A September 2006 trip
to Beijing by Seaotter71
Quote: Surprisingly enough, I spent some time wandering Beijing by myself. This is what I found.
My cabbie was only able to get me "close." After an hour of wandering and waving the guidebook around, I was no closer to a kite. I drawing a small but useless crowd when an enterprising rickshaw driver whipped out a cell phone, got directions, and offered to take me there for 40 Yuan. Best $5 I spent all day.Up to now I had avoided rickshaws. I had seen dozens of them in a row, taking tourists on hutong tours. But this was kind of nice. His furious pedaling resulted in a refreshing breeze and the zipping in and out of alleyways resembled an movie chase scene. Suddenly he stopped, motioned me to follow and we went over some rubble, through a tiny alleyway and back out to a main street. The same street cabbies had dropped us off twice before for dinner. Sigh.I stepped into the small store, the walls and ceiling covered in kites. Goldfish, frogs, dragonflies, turtles, owls, eagles, sparrows, centipedes, and dragons of all colors and sizes vied for my attention. It all started when Liu Huiren took up kite making after retiring. He then passed his considerable skills to his son and grandchildren, who now run the store. Mr. Liu’s granddaughter was minding the store that day. As I took in these aerial wonders, she explained to me how she and her sister draw and paint the kites by hand. He brother then builds the structure out of bamboo and twine. The goldfish I was admiring has no less than 75 joints (none of them affixed with glue). From start to finish it can take a week to make a single goldfish. Even the most simple of kites won’t take less than three days to make. Mr. Liu’s granddaughter shared with me a scrapbook with photos of the family making the kites, noteworthy kites, and an article showing her grandfather setting a record flying the longest kite. But most amazing of all was a kite Mr. Liu had made. It was a delicate and beautiful depiction of a Chinese deity. It beauty marred by a little tear in the wing - a reminder that while works of art, these kites are meant for the skies.Predictably, I was unable to choose just one and bought a small dragon kite and a small red and gold goldfish. Each cost about $20, an amazing price considering all the hard work.
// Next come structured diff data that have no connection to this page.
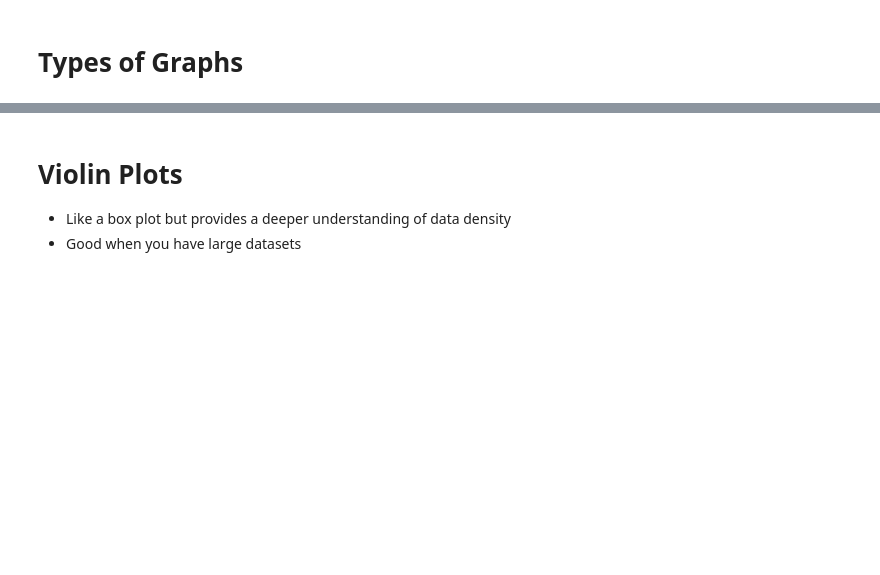
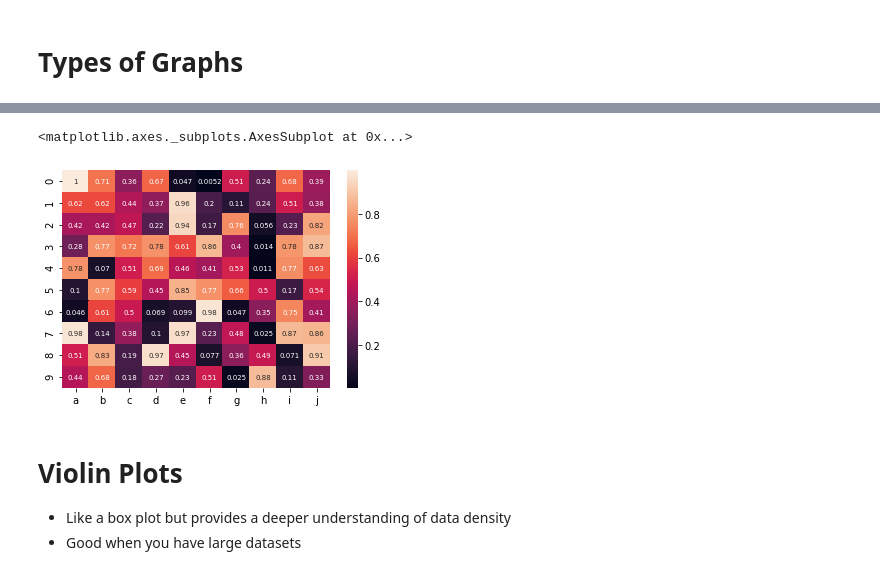
Before and after one commit to jagar2/Summer_2020_MAT-395-495_Scientific-Data-Analysis-and-Computing, a Jupyter notebook: lectures/4_Visualization/MAT_495_Pre_Lecture_3_Visual_Displays_of_Graphical_Information.ipynb, the cells around one changed output, grey strips where cells are left out. Saved outputs shown, nothing was run; the diff lists cells and outputs as text; code cells hidden in the pictures; blank space fills up the shorter version.

```diff
--- a/lectures/4_Visualization/MAT_495_Pre_Lecture_3_Visual_Displays_of_Graphical_Information.ipynb
+++ b/lectures/4_Visualization/MAT_495_Pre_Lecture_3_Visual_Displays_of_Graphical_Information.ipynb
@@ -11,3 +56,17 @@
+# %%
+# library
+import seaborn as sns
+import pandas as pd
+import numpy as np
+
+# Create a dataset (fake)
+df = pd.DataFrame(np.random.random((10,10)), columns=["a","b","c","d","e","f","g","h","i","j"])
+
+sns.heatmap(df, annot=True, annot_kws={"size": 7})
+#sns.plt.show()
+# %% [output]
+<matplotlib.axes._subplots.AxesSubplot at 0x...>
+[figure, added]
 # %% [markdown]
 # Violin Plots
 * Like a box plot but provides a deeper understanding of data density
```
Also changed, not shown: parts of 38 cells of this notebook.
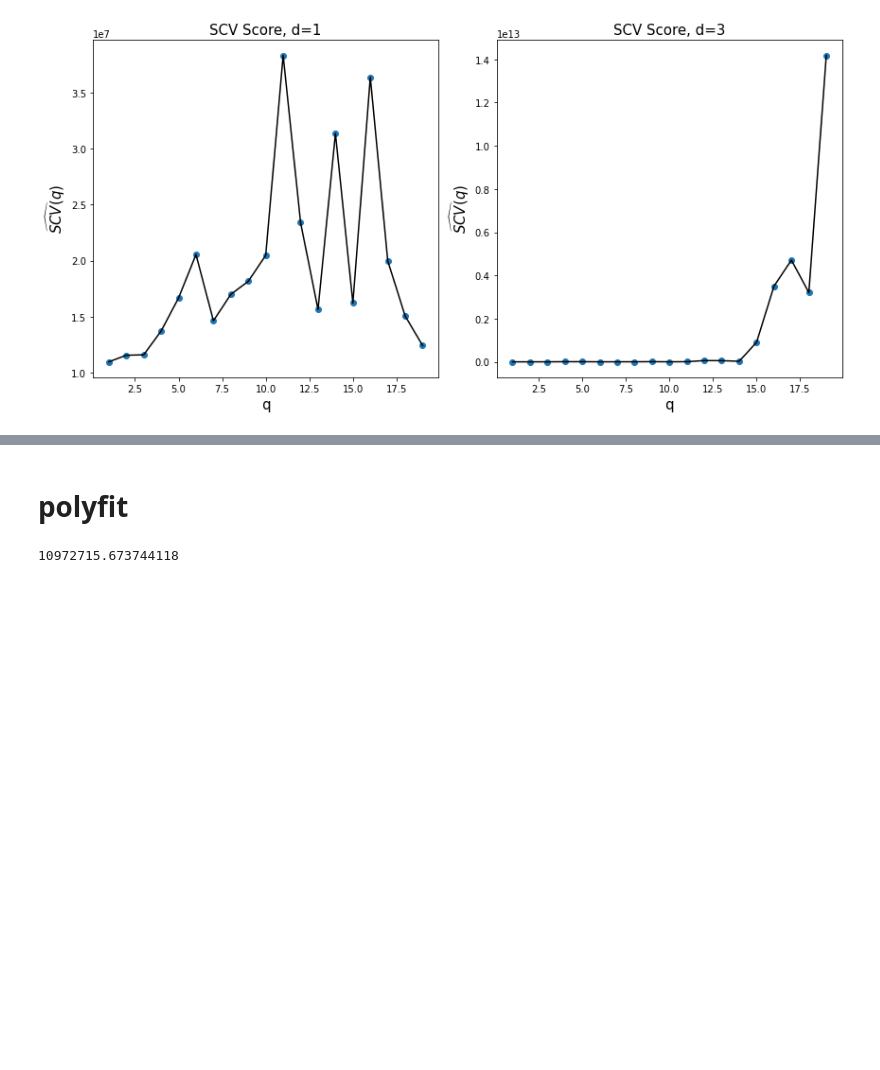
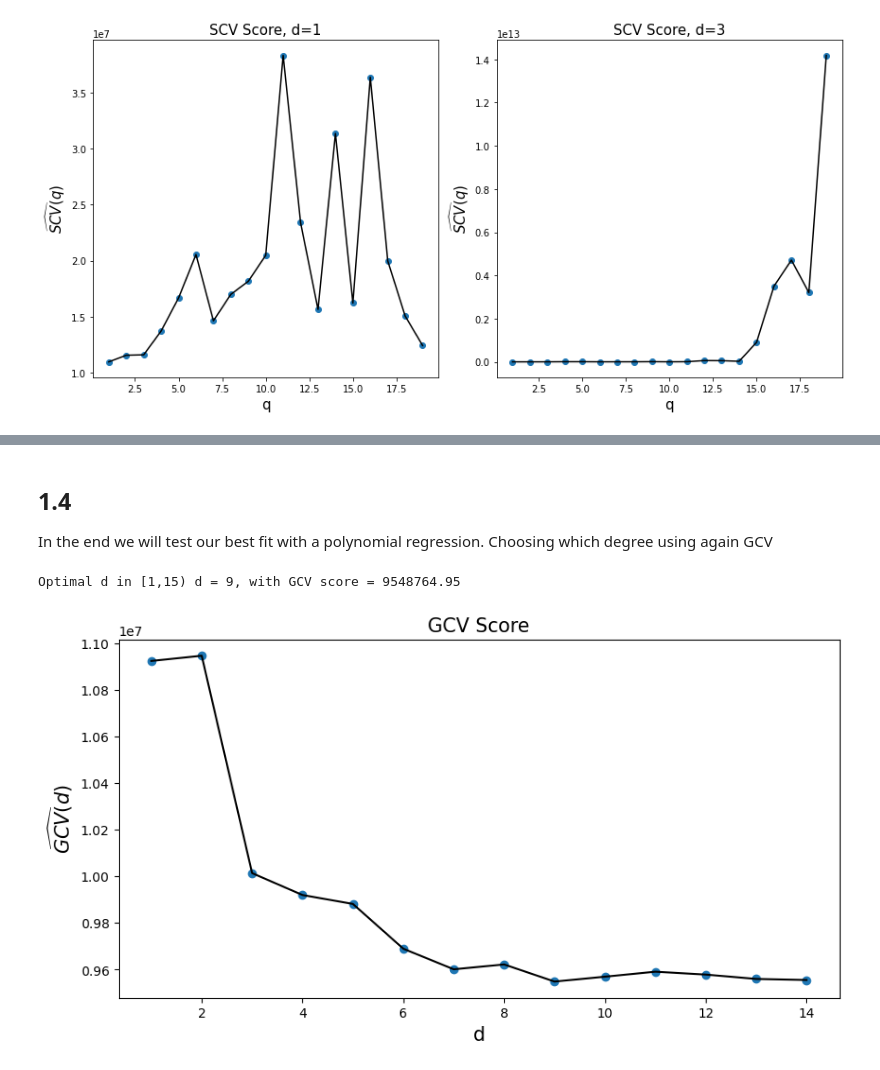
Before and after one commit to FilMastro/SL-homework1, a Jupyter notebook: hw1.ipynb, the cells around one changed output, grey strips where cells are left out. Cells and saved outputs as stored; diff of their text form; code cells hidden in the pictures; blank space fills up the shorter version.

```diff
--- a/hw1.ipynb
+++ b/hw1.ipynb
@@ -374,10 +364,32 @@ np.mean(SCV)
 # %% [markdown]
-# polyfit
+## 1.4
+
+In the end we will test our best fit with a polynomial regression. Choosing which degree using again GCV
-# %%
-# polynomial test
-poly=np.polyfit(data.x,data.y,1)
-y_hat=np.polyval(poly,data.x)
-mse=mean_squared_error(data.y,y_hat)
-mse/((1-4/len(data.x))**2)
-# %% [output]
-10972715.673744118
+# %%
+# polynomial test
+def poly_test(d,x=data.x,y=data.y):
+    # fit the polynomial
+    poly=np.polyfit(data.x,data.y,d)
+    # get predictions on train data
+    y_hat=np.polyval(poly,data.x)
+    # get mse and gcv score
+    mse=mean_squared_error(data.y,y_hat)
+    return round(mse/((1-((d+1)/len(data.x)))**2),2)
+# %%
+# look for optimal degree between 1 and 14
+ds=list(range(1,15))
+scores=list(map(poly_test,ds))
+ind=np.argmin(scores)
+print(('Optimal d in [1,15) d = {}, with GCV score = {}').format(ds[ind],scores[ind]))
+# %% [output]
+Optimal d in [1,15) d = 9, with GCV score = 9548764.95
+# %%
+plt.figure(figsize=(10,5))
+plt.scatter(ds,scores)
+plt.plot(ds,scores,color='black')
+plt.title(r'GCV Score',fontsize=15)
+plt.xlabel('d',fontsize=15)
+plt.ylabel(r'$\widehat{GCV}(d)$',fontsize=15)
+plt.show()
+# %% [output]
+[figure, added]
```
Also changed, not shown: parts of 26 cells of this notebook.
To see the Liu kites you can visit www.cnkites.com.While I was unable to fly my kites at Tiananmen Square, the preferred place for kite flying in Beijing, my dragon kite took to the skies on an LA beach and thrived in the strong winds.
Member Rating 5 out of 5 on October 4, 2006
Three Stones Kite Store
25A Di’anmen Xidajie Xicheng